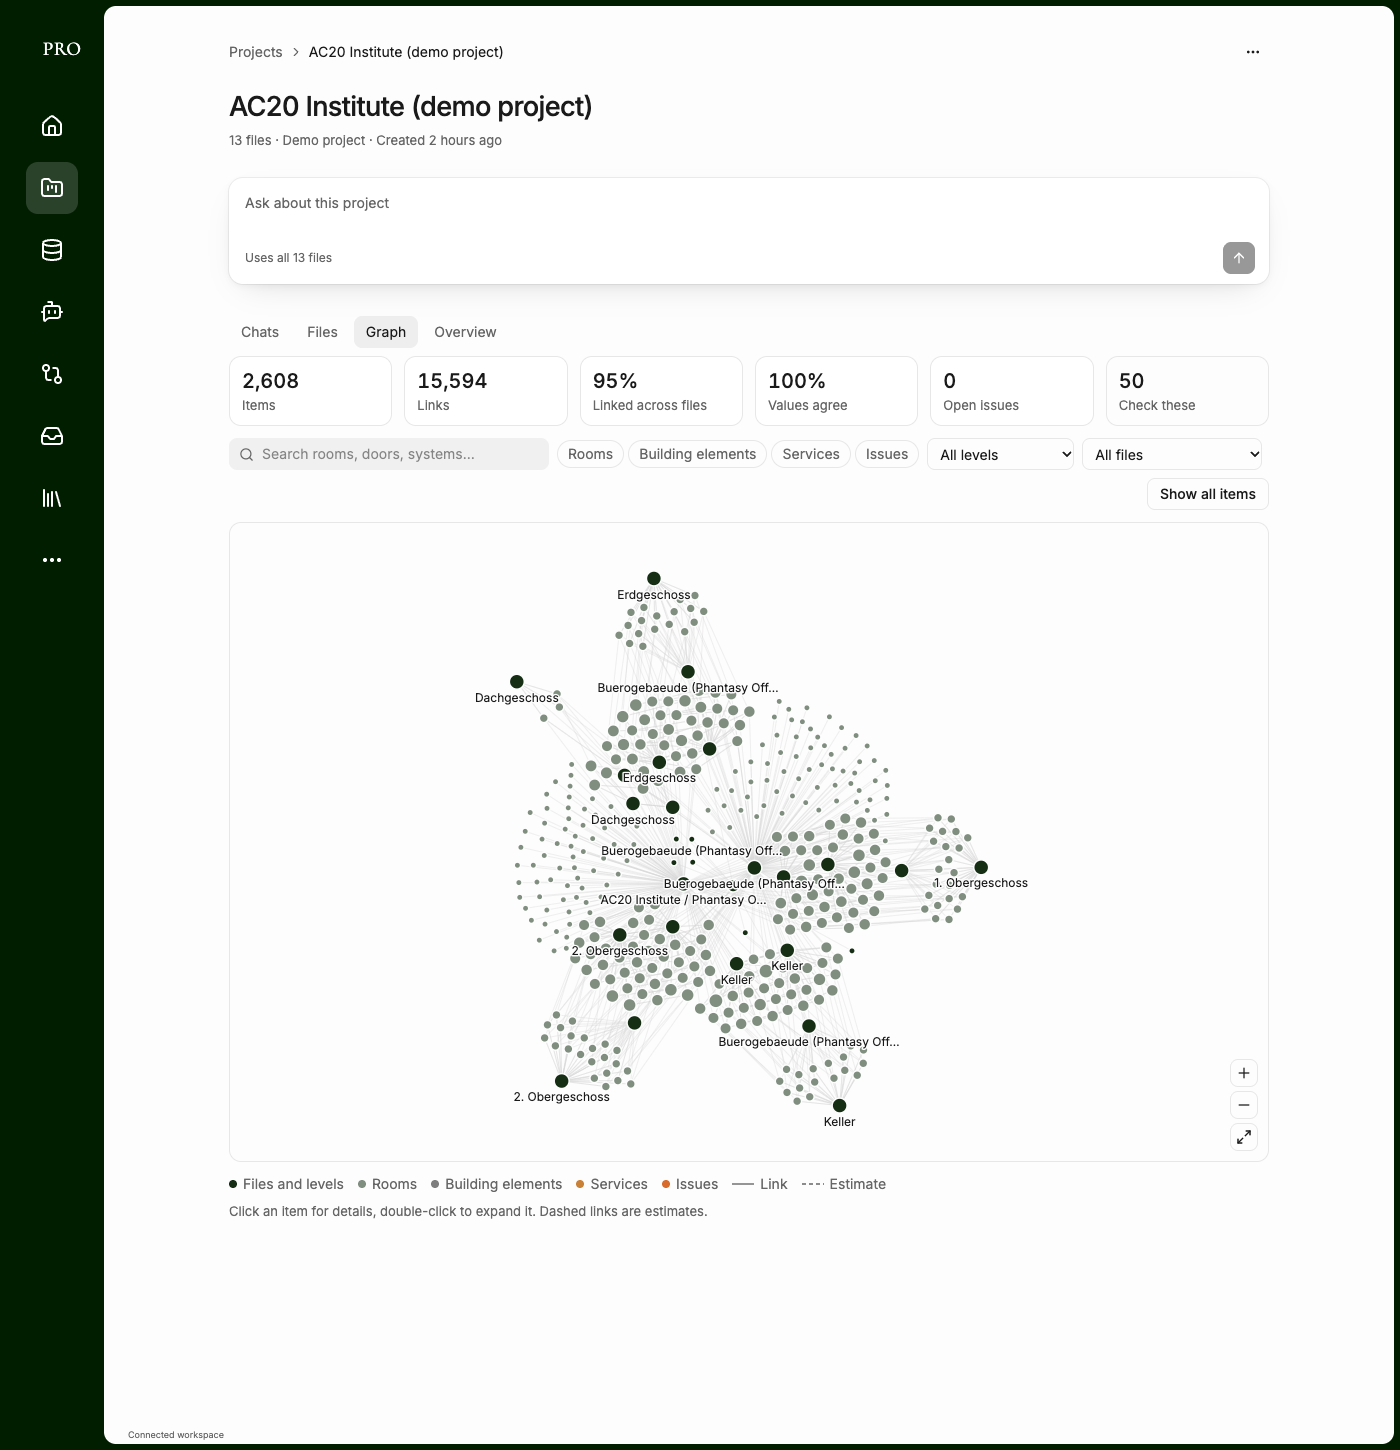
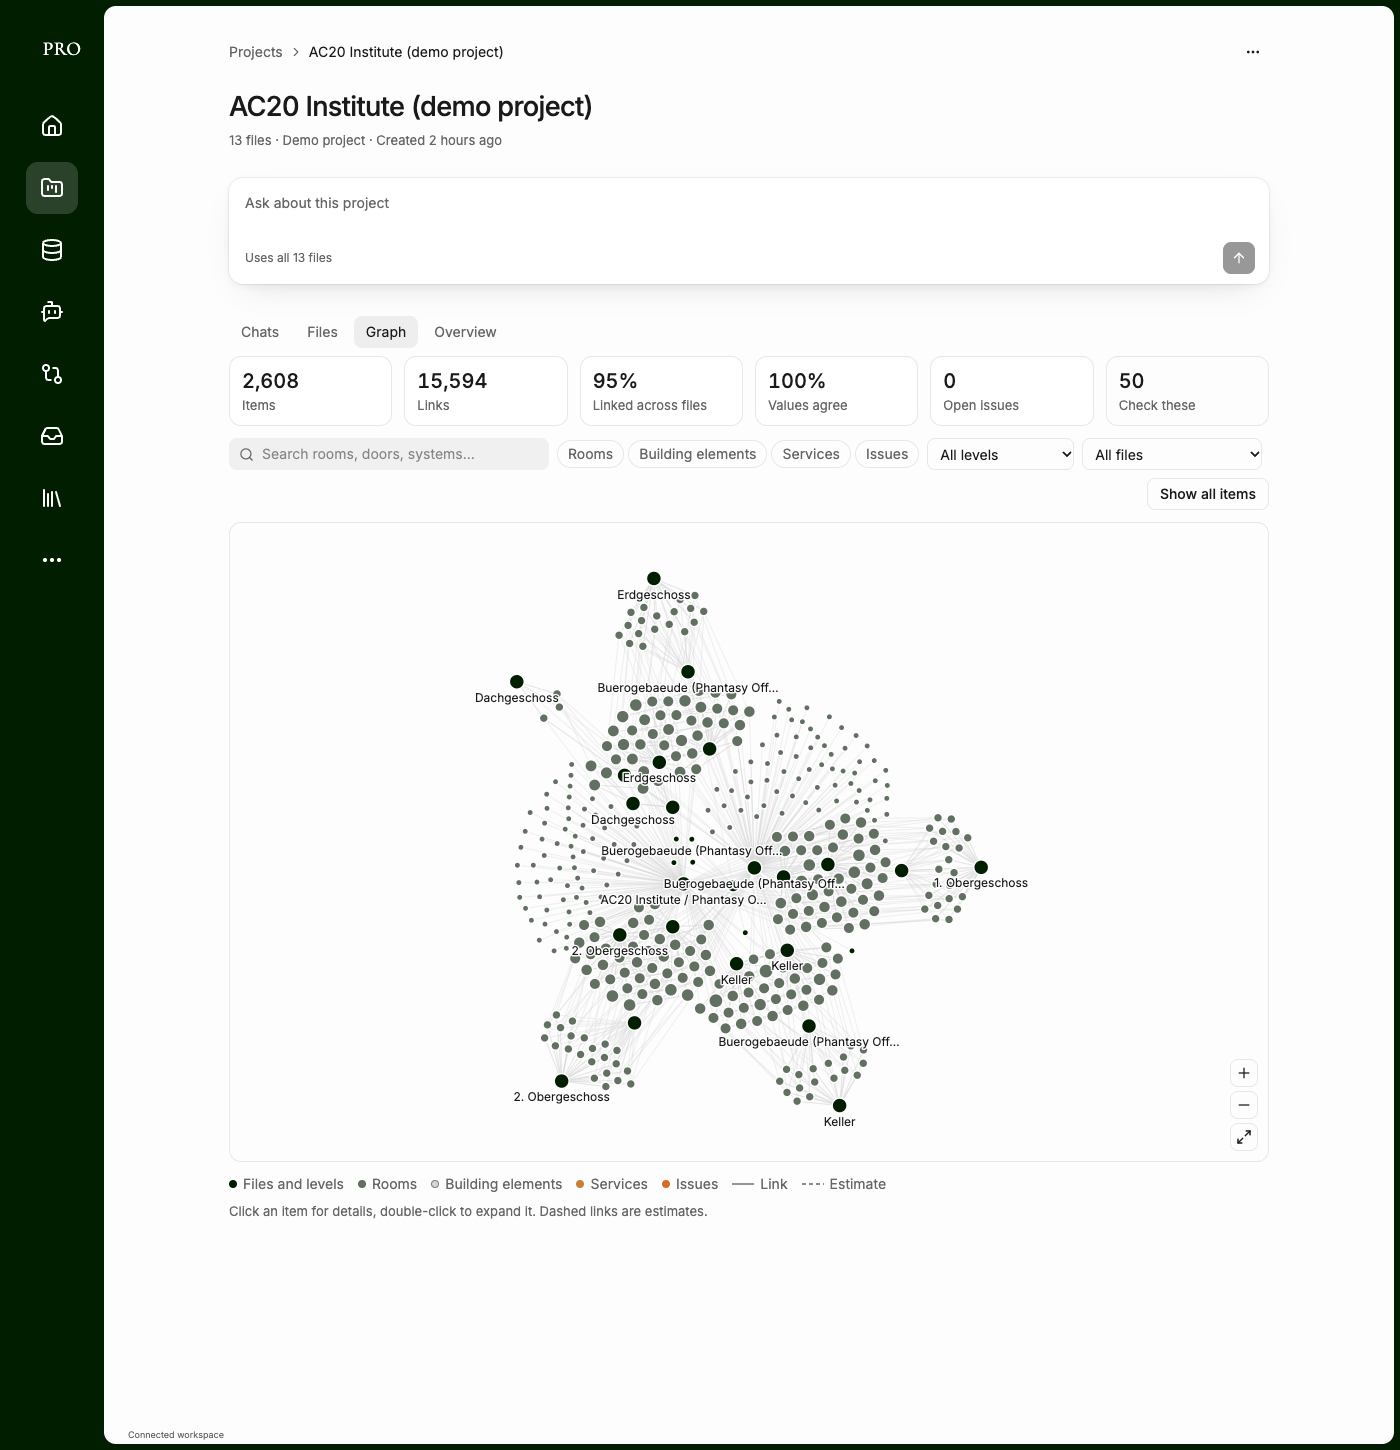
F-KG-UI: stronger forest tone for rooms, light neutral for building elements
Claude-Session: https://claude.ai/code/session_01GYqh9VWiXR7AfuxwTwDLZf

diff --git a/web/src/components/project-graph.css b/web/src/components/project-graph.css
@@ -29,9 +29,9 @@
 .kg-legend { display: flex; flex-wrap: wrap; gap: 4px 14px; margin: 0; padding: 0; list-style: none; color: var(--muted-foreground); }
 .kg-legend li { display: inline-flex; align-items: center; gap: 6px; }
 .kg-dot { width: 8px; height: 8px; border-radius: 50%; flex: none; display: inline-block; background: var(--neutral-500); }
-.kg-dot[data-group="structure"] { background: var(--forest-900); }
-.kg-dot[data-group="space"] { background: var(--forest-500); }
-.kg-dot[data-group="element"] { background: var(--neutral-500); }
+.kg-dot[data-group="structure"] { background: var(--forest-950); }
+.kg-dot[data-group="space"] { background: var(--forest-600); }
+.kg-dot[data-group="element"] { background: var(--neutral-350); box-shadow: inset 0 0 0 1px var(--neutral-500); }
 .kg-dot[data-group="service"] { background: var(--amber-600); }
 .kg-dot[data-group="issue"] { background: var(--change-edited); }
 .kg-panel { border: 1px solid var(--border); border-radius: var(--radius-card, 12px); padding: 16px; max-height: clamp(420px, 62vh, 640px); overflow: auto; min-width: 0; display: grid; gap: 14px; align-content: start; }

diff --git a/web/src/components/kg-canvas.tsx b/web/src/components/kg-canvas.tsx
@@ -38,7 +38,7 @@ export function GraphCanvas({ nodes, edges, selectedId, markedIds, label, onSele
     const style = getComputedStyle(host.current)
     const read = (name: string, fallback: string) => style.getPropertyValue(name).trim() || fallback
     colors.current = {
-      structure: read(groupToken.structure, '#152e14'), space: read(groupToken.space, '#808e80'), element: read(groupToken.element, '#8a8a8a'), service: read(groupToken.service, '#c98137'), issue: read(groupToken.issue, '#b14142'),
+      structure: read(groupToken.structure, '#011e01'), space: read(groupToken.space, '#617061'), element: read(groupToken.element, '#d6d6d6'), service: read(groupToken.service, '#c98137'), issue: read(groupToken.issue, '#b14142'),
       edge: read('--neutral-350', '#c4c4c4'), edgeStrong: read('--neutral-500', '#8a8a8a'), differs: read('--change-removed', '#ca482a'), text: read('--foreground', '#1a1a1a'), halo: read('--background', '#fdfdfd'), ring: read('--foreground', '#1a1a1a'),
       mark: read('--amber-500', '#e5a648'), font: style.fontFamily || 'sans-serif',
     }

diff --git a/web/src/lib/kg.ts b/web/src/lib/kg.ts
@@ -37,7 +37,7 @@ const GROUP: Record<string, KindGroup> = {
 export const kindGroup = (kind: string): KindGroup => GROUP[kind] ?? 'element'
 export const groupLabel: Record<KindGroup, string> = { structure: 'Files and levels', space: 'Rooms', element: 'Building elements', service: 'Services', issue: 'Issues' }
 /** Existing design tokens for each group (read from CSS at draw time). */
-export const groupToken: Record<KindGroup, string> = { structure: '--forest-900', space: '--forest-500', element: '--neutral-500', service: '--amber-600', issue: '--change-edited' }
+export const groupToken: Record<KindGroup, string> = { structure: '--forest-950', space: '--forest-600', element: '--neutral-350', service: '--amber-600', issue: '--change-edited' }
 
 const EDGE_OUT: Record<string, string> = {
   contains: 'contains', on_level: 'is on', in_room: 'is in', hosted_by: 'is hosted by', bounds: 'bounds', serves: 'serves', connects: 'connects to', part_of_system: 'is part of',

• Work item: All the records need to be repeated exactly, with the images dropped.

• Task answer:
F-KG-UI: stronger forest tone for rooms, light neutral for building elements
Claude-Session: https://claude.ai/code/session_01GYqh9VWiXR7AfuxwTwDLZf

diff --git a/web/src/components/project-graph.css b/web/src/components/project-graph.css
@@ -29,9 +29,9 @@
 .kg-legend { display: flex; flex-wrap: wrap; gap: 4px 14px; margin: 0; padding: 0; list-style: none; color: var(--muted-foreground); }
 .kg-legend li { display: inline-flex; align-items: center; gap: 6px; }
 .kg-dot { width: 8px; height: 8px; border-radius: 50%; flex: none; display: inline-block; background: var(--neutral-500); }
-.kg-dot[data-group="structure"] { background: var(--forest-900); }
-.kg-dot[data-group="space"] { background: var(--forest-500); }
-.kg-dot[data-group="element"] { background: var(--neutral-500); }
+.kg-dot[data-group="structure"] { background: var(--forest-950); }
+.kg-dot[data-group="space"] { background: var(--forest-600); }
+.kg-dot[data-group="element"] { background: var(--neutral-350); box-shadow: inset 0 0 0 1px var(--neutral-500); }
 .kg-dot[data-group="service"] { background: var(--amber-600); }
 .kg-dot[data-group="issue"] { background: var(--change-edited); }
 .kg-panel { border: 1px solid var(--border); border-radius: var(--radius-card, 12px); padding: 16px; max-height: clamp(420px, 62vh, 640px); overflow: auto; min-width: 0; display: grid; gap: 14px; align-content: start; }

diff --git a/web/src/components/kg-canvas.tsx b/web/src/components/kg-canvas.tsx
@@ -38,7 +38,7 @@ export function GraphCanvas({ nodes, edges, selectedId, markedIds, label, onSele
     const style = getComputedStyle(host.current)
     const read = (name: string, fallback: string) => style.getPropertyValue(name).trim() || fallback
     colors.current = {
-      structure: read(groupToken.structure, '#152e14'), space: read(groupToken.space, '#808e80'), element: read(groupToken.element, '#8a8a8a'), service: read(groupToken.service, '#c98137'), issue: read(groupToken.issue, '#b14142'),
+      structure: read(groupToken.structure, '#011e01'), space: read(groupToken.space, '#617061'), element: read(groupToken.element, '#d6d6d6'), service: read(groupToken.service, '#c98137'), issue: read(groupToken.issue, '#b14142'),
       edge: read('--neutral-350', '#c4c4c4'), edgeStrong: read('--neutral-500', '#8a8a8a'), differs: read('--change-removed', '#ca482a'), text: read('--foreground', '#1a1a1a'), halo: read('--background', '#fdfdfd'), ring: read('--foreground', '#1a1a1a'),
       mark: read('--amber-500', '#e5a648'), font: style.fontFamily || 'sans-serif',
     }

diff --git a/web/src/lib/kg.ts b/web/src/lib/kg.ts
@@ -37,7 +37,7 @@ const GROUP: Record<string, KindGroup> = {
 export const kindGroup = (kind: string): KindGroup => GROUP[kind] ?? 'element'
 export const groupLabel: Record<KindGroup, string> = { structure: 'Files and levels', space: 'Rooms', element: 'Building elements', service: 'Services', issue: 'Issues' }
 /** Existing design tokens for each group (read from CSS at draw time). */
-export const groupToken: Record<KindGroup, string> = { structure: '--forest-900', space: '--forest-500', element: '--neutral-500', service: '--amber-600', issue: '--change-edited' }
+export const groupToken: Record<KindGroup, string> = { structure: '--forest-950', space: '--forest-600', element: '--neutral-350', service: '--amber-600', issue: '--change-edited' }
 
 const EDGE_OUT: Record<string, string> = {
   contains: 'contains', on_level: 'is on', in_room: 'is in', hosted_by: 'is hosted by', bounds: 'bounds', serves: 'serves', connects: 'connects to', part_of_system: 'is part of',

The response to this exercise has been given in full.